Composing : Sample libraries by David John Bartlett

David John Bartlett

Sample libraries

Curious, which sample libraries are best in your opinion and why?

Mark Gosney

I personally like the following:

Brass - East / West Hollywood Brass Diamond Ed. (This is getting older but still relevant)

Strings - Spitfire Symphonic Strings, 8Dio Adagio Strings 2nd

Woodwinds - Vienna Woodwinds extended, Cinesamples Hollywood Winds

Percussion - ProjectSAM Truestrike 1 and some stuff in East / West QLSOG

Michael Mason

I use a ton of the Eastwest Sounds material. I have the composercloud and it's great for coming up with some great ideas. Spitfire Audio has some great material too. i really just dig the way Eastwest and spitfire sound. Like Mark said some of the Eastwest stuff is a little dated but I still find it very handy.

David John Bartlett

Yeah good shout guys, I also use east west a lot. NI and heavyocity too are great. Wondering what people’s opinions were on garritan? I’ve heard mixed opinions.

Mark Gosney

I used Garritan back in the day, I thinks it’s gotten a little better over the years, but not compatible to East / West, Cinesamples, Spitfire, etc.

Linwood Bell

The stuff I use most...Spitfire, Spectrasonics, Toontrack...

Joel Irwin

My primary is Cinesamples. I also use Miroslav (though not the one with its own sampler which I own - I also own the original Gigastudio version which I converted to Kontakt). I have over a dozen pianos, but my primary is based on a Yamaha called 7CG (from Sampletekk). My drums sets (with drum maps) come from Abbey Road Drums and I have many other sets I have accumulated over the years (some converted from Gigastudio sets) including but not limited to sets from Big Fish, Dan Dean, Ventus, a Hammond, and a Yamaha Motif XS.

At some point along the way, I am considering Vienna but I am not a big fan of security hardware/dongles or software.

I much prefer getting the sounds/articulations done simply (and by default if necessary). I don't like getting techie with my samples and having to learn tweaks to get the sound and articulation I want to hear.

Jonathan Price

It's always evolving, but my current basic orchestral template is this:

WW-AudioModeling SWAM, using a Yamaha WX5 wind controller and MIR Pro with Teldex Studio, with CAGE, UIST, and THRILL for fx

BR-same as WW, but with SampleModeling instead of AudioModeling

TIMP, GC, TAM-Spitfire Hans Zimmer Percussion

XYLO, MAR, GLOCK-Spitfire Ricotti Mallets

VIBES-Soniccouture Vibraphone

CHIMES, CYMB, PIATTI, TRI, SNARES-Hollywood Orchestra Percussion Diamond

TOMS-8Dio Epic Toms Ensemble

SHAKER, TAMB-Wavesfactory Sharine

HARP 1-Spitfire Skaila Kanga Harp Redux

HARP 2-Chocolate Audio Glissando Concert Harp

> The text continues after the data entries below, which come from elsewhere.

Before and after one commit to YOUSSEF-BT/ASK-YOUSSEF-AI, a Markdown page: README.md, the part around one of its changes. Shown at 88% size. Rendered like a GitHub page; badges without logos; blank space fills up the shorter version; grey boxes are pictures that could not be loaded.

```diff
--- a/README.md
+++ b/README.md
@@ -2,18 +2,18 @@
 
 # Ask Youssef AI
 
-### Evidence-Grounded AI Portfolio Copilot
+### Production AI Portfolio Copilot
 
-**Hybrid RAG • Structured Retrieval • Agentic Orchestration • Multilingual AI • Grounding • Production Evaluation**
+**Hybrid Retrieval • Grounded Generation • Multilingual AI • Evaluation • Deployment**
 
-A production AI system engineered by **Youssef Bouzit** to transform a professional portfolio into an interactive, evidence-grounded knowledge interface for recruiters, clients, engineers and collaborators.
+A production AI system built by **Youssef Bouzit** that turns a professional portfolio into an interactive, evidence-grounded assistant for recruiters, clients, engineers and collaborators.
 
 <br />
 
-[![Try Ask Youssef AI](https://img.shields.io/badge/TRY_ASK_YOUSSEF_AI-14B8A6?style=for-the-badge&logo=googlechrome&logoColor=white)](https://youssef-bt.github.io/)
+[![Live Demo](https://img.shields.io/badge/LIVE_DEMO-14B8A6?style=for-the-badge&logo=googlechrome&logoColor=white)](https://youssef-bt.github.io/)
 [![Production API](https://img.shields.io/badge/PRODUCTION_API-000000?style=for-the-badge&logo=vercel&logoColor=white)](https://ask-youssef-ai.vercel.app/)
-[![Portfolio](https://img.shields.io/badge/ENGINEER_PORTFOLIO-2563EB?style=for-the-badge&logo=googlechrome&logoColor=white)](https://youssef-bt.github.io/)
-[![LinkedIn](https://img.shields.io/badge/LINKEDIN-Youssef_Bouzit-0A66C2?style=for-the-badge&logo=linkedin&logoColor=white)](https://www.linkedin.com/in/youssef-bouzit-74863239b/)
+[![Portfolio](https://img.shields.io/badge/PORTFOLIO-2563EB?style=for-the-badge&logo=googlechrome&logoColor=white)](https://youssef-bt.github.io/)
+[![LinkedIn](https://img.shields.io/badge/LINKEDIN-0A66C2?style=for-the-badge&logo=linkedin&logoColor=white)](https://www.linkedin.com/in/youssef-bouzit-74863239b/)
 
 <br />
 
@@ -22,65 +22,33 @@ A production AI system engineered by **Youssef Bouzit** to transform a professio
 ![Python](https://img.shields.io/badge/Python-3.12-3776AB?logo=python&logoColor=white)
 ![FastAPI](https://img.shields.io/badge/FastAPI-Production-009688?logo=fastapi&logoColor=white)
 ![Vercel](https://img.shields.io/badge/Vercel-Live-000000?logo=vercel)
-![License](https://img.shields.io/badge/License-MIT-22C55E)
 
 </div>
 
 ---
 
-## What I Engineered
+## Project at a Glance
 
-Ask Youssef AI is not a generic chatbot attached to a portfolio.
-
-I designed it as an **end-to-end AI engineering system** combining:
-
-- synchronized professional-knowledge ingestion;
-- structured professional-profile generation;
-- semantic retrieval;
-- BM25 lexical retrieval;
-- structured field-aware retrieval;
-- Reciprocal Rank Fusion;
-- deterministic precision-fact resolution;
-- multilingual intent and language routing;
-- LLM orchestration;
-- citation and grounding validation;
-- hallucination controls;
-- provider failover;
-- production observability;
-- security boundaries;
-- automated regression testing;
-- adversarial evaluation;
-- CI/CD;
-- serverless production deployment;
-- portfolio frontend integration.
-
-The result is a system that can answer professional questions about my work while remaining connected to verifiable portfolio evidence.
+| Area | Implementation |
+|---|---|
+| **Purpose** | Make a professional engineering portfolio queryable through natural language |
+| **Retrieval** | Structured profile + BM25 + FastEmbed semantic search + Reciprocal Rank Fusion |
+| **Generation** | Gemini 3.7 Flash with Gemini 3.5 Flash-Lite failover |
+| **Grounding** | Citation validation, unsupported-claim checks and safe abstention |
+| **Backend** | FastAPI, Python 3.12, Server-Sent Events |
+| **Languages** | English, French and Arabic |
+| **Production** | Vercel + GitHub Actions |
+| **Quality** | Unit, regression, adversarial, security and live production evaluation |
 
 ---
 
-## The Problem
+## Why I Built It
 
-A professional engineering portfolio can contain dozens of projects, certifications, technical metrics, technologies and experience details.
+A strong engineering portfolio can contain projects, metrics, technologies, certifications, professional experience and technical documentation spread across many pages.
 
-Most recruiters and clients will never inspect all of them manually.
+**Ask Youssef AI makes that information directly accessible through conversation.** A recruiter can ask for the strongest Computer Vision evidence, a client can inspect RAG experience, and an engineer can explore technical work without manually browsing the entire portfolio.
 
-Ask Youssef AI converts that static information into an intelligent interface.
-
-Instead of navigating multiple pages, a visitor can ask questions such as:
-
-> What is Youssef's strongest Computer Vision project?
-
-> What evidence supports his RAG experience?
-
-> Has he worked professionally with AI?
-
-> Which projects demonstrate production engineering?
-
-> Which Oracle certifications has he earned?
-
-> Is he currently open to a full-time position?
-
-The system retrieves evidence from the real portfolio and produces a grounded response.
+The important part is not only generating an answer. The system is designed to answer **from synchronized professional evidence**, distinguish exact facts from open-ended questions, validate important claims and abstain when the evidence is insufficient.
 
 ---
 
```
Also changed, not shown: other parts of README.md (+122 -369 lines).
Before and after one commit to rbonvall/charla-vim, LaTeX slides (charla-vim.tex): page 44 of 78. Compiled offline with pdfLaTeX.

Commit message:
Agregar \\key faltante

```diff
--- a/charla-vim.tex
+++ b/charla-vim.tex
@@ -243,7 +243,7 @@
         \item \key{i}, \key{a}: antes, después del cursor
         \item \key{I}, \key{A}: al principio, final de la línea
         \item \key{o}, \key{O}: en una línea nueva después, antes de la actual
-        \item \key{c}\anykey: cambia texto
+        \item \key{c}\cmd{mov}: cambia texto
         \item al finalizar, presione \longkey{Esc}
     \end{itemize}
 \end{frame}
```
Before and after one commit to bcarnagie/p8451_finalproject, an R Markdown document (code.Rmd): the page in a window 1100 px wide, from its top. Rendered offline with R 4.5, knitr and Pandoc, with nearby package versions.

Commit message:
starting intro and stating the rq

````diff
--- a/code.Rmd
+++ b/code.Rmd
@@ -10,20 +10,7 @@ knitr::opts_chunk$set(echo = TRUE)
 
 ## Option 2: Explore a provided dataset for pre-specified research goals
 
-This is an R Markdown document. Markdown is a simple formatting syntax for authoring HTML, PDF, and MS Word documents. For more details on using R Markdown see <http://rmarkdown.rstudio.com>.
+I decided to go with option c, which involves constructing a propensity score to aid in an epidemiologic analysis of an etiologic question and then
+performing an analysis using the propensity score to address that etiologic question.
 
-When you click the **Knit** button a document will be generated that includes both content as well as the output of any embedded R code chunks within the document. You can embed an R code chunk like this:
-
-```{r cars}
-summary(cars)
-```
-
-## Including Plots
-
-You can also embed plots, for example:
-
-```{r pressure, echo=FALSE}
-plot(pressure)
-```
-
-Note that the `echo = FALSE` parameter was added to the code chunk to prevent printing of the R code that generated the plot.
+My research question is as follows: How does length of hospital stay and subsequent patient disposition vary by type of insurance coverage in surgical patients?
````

PNO-Piano in Blue for solo, EW Pianos Platinum-Bosendorfer for orchestral blend

CEL-Sonokinetic Celesta

CHOIR-8Dio Requiem Professional for epic, FluffyAudio Dominus for intimate

STR-Spitfire: Chamber Strings with TouchOSC/UACC for articulation switching, LCOS, EVO, and Tundra; for effects: CASE, CAGE, UIST, and THRILL; for solo/1st chair: Embertone, SWAM, and CSSS; and I sometimes use Hollywood Strings Diamond and CSS

Alistair Melville

I started with East West but as my ears become more acute I am moving towards Spitfire Audio. Just listen to the Chamber Strings Library and the Symphonic Strings Libraries ...warm and very detailed. I also use Emotional Cello and the just released Emotional Violin for solo strings, again very warm and detailed to my ears. It all comes down to personal taste I guess.

Chris Joye

This is kind of like asking "what is the best car?" or "which brand of butter is best?". It can be very subjective, but also be limited to people's budgets. If you could buy everything Spitfire sample library, those might be the best to some people's ears, or all of Cinesamples... or, you buy Garritan or use Logic's built in library..

There are companies that make better quality ones over others, but there are also a lot of these companies as well. Some of the top ones being Spitfire, 8dio, Cinesamples, East West... Most have demos you can download and try out. Don't be fooled by the demo tracks, video demos, or other marketing tricks that have been polished, processed more and done by high quality composers and engineers. Look for the Library Walk Throughs, where they play a couple notes bare bones from the keyboard, or build a demo track straight from the player.

Other topics in Composing:

register for stage 32 Register / Log In